To do: Whenever the word "hover" turns up in a line of the data below, copy that line.

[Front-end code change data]
▼
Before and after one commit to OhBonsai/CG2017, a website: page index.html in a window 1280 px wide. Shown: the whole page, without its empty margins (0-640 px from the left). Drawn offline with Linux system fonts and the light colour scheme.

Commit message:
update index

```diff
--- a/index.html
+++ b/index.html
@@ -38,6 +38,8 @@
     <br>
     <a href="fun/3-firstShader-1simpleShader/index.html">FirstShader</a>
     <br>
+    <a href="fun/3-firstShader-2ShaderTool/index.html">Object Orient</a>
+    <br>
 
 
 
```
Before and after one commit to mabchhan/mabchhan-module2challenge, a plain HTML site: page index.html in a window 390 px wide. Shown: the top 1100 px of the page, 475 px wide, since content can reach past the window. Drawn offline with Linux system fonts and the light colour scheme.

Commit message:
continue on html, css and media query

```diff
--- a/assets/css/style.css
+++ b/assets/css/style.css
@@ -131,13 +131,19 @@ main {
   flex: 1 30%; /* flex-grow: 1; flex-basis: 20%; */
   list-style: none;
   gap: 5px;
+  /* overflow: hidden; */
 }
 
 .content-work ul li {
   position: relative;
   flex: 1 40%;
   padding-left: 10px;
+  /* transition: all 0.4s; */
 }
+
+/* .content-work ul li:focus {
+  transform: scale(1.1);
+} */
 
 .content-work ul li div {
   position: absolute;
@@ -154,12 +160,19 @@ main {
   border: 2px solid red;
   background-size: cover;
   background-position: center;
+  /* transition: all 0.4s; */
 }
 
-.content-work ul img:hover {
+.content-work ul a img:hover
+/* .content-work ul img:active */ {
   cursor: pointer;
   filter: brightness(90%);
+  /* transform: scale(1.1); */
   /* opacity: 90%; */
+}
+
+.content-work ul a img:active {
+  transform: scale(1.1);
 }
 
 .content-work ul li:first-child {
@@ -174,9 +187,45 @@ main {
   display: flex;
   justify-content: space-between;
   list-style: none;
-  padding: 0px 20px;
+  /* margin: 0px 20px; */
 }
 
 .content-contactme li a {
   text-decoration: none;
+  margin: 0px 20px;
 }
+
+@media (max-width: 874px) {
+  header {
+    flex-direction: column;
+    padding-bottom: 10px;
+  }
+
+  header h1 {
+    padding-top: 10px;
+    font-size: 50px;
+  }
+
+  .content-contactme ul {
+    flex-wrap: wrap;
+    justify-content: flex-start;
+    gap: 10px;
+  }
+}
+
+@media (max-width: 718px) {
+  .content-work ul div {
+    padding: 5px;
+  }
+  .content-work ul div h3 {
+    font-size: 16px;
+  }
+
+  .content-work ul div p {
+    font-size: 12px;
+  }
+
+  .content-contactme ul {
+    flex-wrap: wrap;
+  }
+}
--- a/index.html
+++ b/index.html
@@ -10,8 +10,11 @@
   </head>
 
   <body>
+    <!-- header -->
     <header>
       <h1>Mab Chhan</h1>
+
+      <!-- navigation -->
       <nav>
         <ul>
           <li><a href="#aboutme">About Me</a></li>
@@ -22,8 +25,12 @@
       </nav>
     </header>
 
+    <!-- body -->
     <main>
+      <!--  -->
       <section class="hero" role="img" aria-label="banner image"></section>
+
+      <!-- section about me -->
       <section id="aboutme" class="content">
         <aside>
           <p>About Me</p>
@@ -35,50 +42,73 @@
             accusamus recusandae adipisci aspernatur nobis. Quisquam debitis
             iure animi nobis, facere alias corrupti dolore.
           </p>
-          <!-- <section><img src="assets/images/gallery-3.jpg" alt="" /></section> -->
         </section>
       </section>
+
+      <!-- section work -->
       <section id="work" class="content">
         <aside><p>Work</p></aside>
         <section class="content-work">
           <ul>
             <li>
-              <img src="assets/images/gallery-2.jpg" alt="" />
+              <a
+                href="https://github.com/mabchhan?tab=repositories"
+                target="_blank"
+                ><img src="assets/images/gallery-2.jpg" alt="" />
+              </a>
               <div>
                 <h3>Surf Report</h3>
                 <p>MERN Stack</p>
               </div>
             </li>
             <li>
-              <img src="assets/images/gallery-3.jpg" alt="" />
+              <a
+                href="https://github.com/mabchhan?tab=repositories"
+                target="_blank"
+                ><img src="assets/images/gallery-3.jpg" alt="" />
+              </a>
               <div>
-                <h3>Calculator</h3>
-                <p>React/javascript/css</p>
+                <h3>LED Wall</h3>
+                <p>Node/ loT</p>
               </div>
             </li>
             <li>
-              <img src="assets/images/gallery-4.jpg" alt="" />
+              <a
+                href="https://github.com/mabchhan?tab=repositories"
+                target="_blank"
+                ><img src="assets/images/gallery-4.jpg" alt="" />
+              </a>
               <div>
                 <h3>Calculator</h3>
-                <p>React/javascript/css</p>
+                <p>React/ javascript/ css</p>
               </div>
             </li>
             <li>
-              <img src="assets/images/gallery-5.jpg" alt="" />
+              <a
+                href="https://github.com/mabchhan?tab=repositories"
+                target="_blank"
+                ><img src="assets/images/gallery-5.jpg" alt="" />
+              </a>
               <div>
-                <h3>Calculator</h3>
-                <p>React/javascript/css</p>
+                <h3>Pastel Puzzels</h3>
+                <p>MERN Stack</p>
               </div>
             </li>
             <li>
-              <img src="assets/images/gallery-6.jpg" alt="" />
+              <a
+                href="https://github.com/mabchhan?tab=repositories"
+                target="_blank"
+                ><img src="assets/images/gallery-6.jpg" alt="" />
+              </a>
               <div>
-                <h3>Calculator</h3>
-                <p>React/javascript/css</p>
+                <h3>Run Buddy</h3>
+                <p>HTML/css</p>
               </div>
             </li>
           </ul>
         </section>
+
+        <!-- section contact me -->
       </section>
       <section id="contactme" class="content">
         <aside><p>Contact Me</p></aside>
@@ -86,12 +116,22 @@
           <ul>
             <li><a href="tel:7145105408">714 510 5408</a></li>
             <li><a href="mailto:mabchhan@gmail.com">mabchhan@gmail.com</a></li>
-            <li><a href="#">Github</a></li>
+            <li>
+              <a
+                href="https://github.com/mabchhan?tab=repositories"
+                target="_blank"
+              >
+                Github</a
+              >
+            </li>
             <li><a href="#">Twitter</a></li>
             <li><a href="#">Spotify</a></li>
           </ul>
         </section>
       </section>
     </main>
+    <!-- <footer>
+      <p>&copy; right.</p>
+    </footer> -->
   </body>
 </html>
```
▲
Solution to this exercise:
-.content-work ul img:hover {
+.content-work ul a img:hover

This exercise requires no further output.